I didn’t make a connection between this holiday and the people in my family. I knew that my Dad served in World War II in the China Burma India campaign as a radio control tower man. His dad, my Grandfather, served in World War I in the American Expeditionary Force. Once I saw a plaque on the wall in my Grampa’s apartment. It listed the names of eight places, Verdun, Mort Homme, the Somme --battlefields and nearby field hospitals. The horses he is pictured with might have pulled the ambulances to carry wounded and dead soldiers. Neither my Dad nor my Grampa talked much about their war-time experiences and I don’t remember my family going to any special remembrance gatherings, solemn services at cemeteries with flags, wreaths on Memorial Day. These were things I saw on TV for a few moments during newscasts.
Between my growing up years and now I’ve come to understand the importance and deep meaning of Memorial Day. Over these many years I’ve realized that even though I am not technically from a military family where the men make a career of service and the family lives on base, generations of my family have served in the military, different branches, different wars, although not all combat-related assignments, essential nonetheless.
My husband who survived his three tours in Viet Nam knows many of the men whose names are now marked on the black granite wall in Washington D.C. Names of men who gave the last full measure at Dak To, Cu Chi, Lang Vei, Khe Sahn.
Our son, Matt, did not survive his Iraq war experience, a PTSD fatality, carrying what is sometimes called the invisible wounds of war. Matt was thrilled and proud to enlist, to earn his Jump Wings and his CIB (Combat Infantryman’s Badge), to be a part of the storied 82nd Airborne Division, like his dad before him. He bragged about becoming “all he was meant to be…” like the Army slogan in his letters home from the early weeks in Basic Training. His letters from Iraq were often dark and he talked about how he had changed.
It took my son’s death for me to truly understand the enormous weight of military service, its toll, not only on the service member, but their family as well. Over the past few years I have had the privilege of service as a board member for the National Veterans Art Museum (NVAM). Over 2500 works of art by veterans are in the collection and NVAM offers programs for the community, for students, for families, for service members and veterans.
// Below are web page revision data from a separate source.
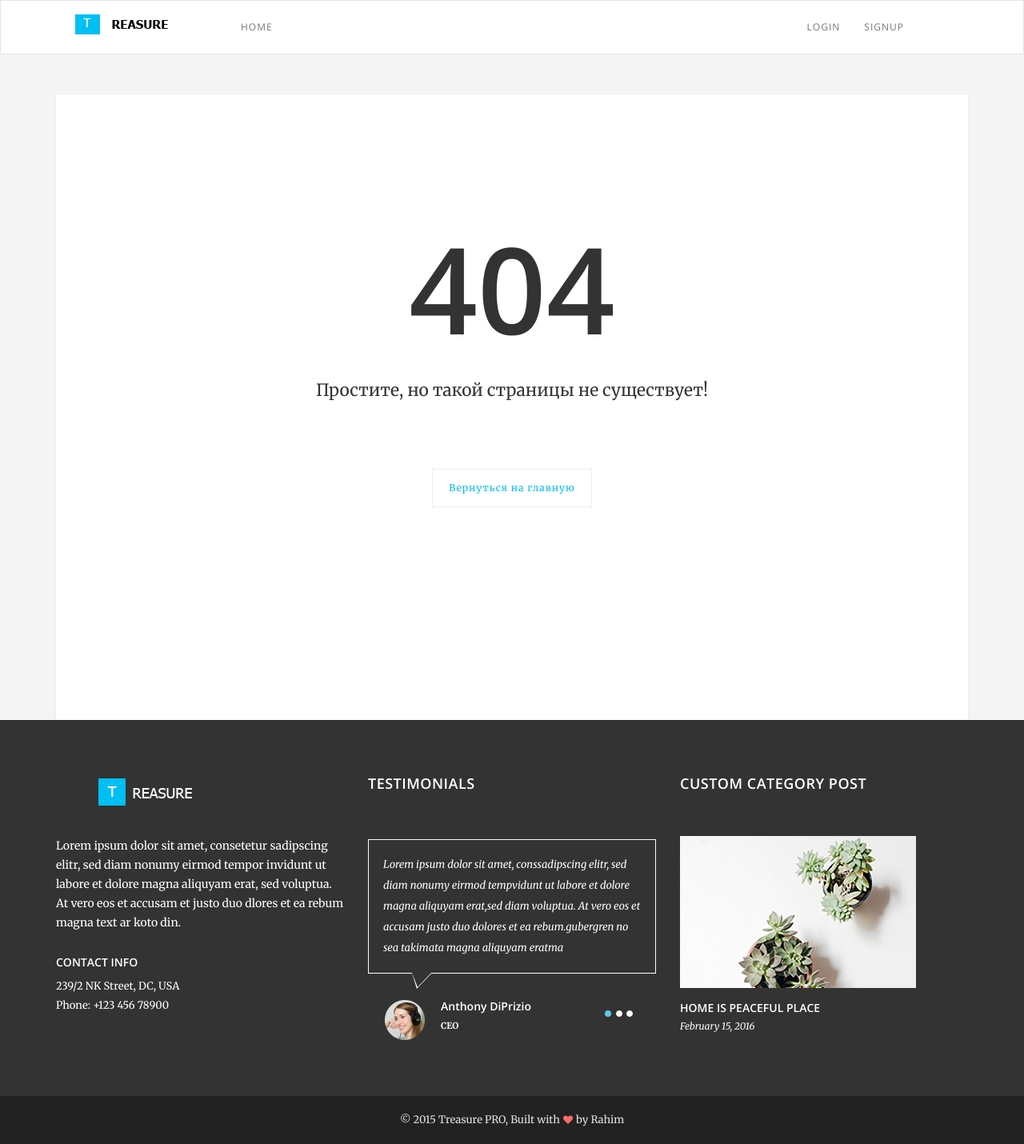
After one commit to WhiteJamer/yii2blog, a Yii app: template views/error/404.php in a window 1280 px wide. The commit adds this page. Shown: the whole page at 80% size. Run offline with PHP 8.4 and a stand-in for Yii, Linux system fonts and the light colour scheme; the template is opened without the code that fills it, so the values that code supplies are empty; some libraries are stand-ins or nearby versions.

Commit message:
Make 404 Error page

```diff
--- a/config/web.php
+++ b/config/web.php
@@ -30,7 +30,7 @@ $config = [
             'enableAutoLogin' => true,
         ],
         'errorHandler' => [
-            'errorAction' => 'site/error',
+            'errorAction' => 'error/not-found',
         ],
         'mailer' => [
             'class' => 'yii\swiftmailer\Mailer',
--- /dev/null
+++ b/views/error/404.php
@@ -0,0 +1,38 @@
+<?php
+
+/* @var $this yii\web\View */
+/* @var $name string */
+/* @var $message string */
+/* @var $exception Exception */
+
+use yii\helpers\Html;
+
+$this->title = "404 Not found";
+?>
+
+<div class="container">
+    <div class="row">
+        <div class="col-sm-12">
+            <div id="primary" class="content-area padding-content white-color">
+                <main id="main" class="site-main" role="main">
+
+                    <section class="error-404 not-found text-center">
+                        <h1 class="404">404</h1>
+
+                        <p class="lead">Простите, но такой страницы не существует!</p>
+
+                        <div class="row">
+                            <div class="col-sm-4 col-sm-offset-4">
+                                <p class="go-back-home">
+                                    <a href="/">Вернуться на главную</a>
+                                </p>
+                            </div>
+                        </div>
+
+                    </section><!-- .error-404 -->
+
+                </main><!-- #main -->
+            </div><!-- #primary -->
+        </div>
+    </div>
+</div>
```
Also changed, not shown: controllers/ErrorController.php (added, +16 -0 lines), modules/admin/Module.php (+4 -3 lines).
NVAM’s dedication to veteran artists, and their creative expression is inspiring. The current Covid-19 constraints will no doubt prevent many traditional Memorial gatherings and events. NVAM provides and opportunity for people to reflect, to engage and to express appreciation.
Memorial Day is now a very personal day, a day of remembrance, a day of reflection a day that is set aside to pay tribute in ways that bring comfort but also –at least this is my hope- a day that calls everyone in this country to recognize and appreciate what it is we ask of those who serve—so that all of us can live in freedom in this great country.
My invitation to you, is to think about the veterans and service members in your circle of friends and family….and consider making NVAM a part of your Memorial Day reflection this year.
Gold Star Mother
NVAM Board Member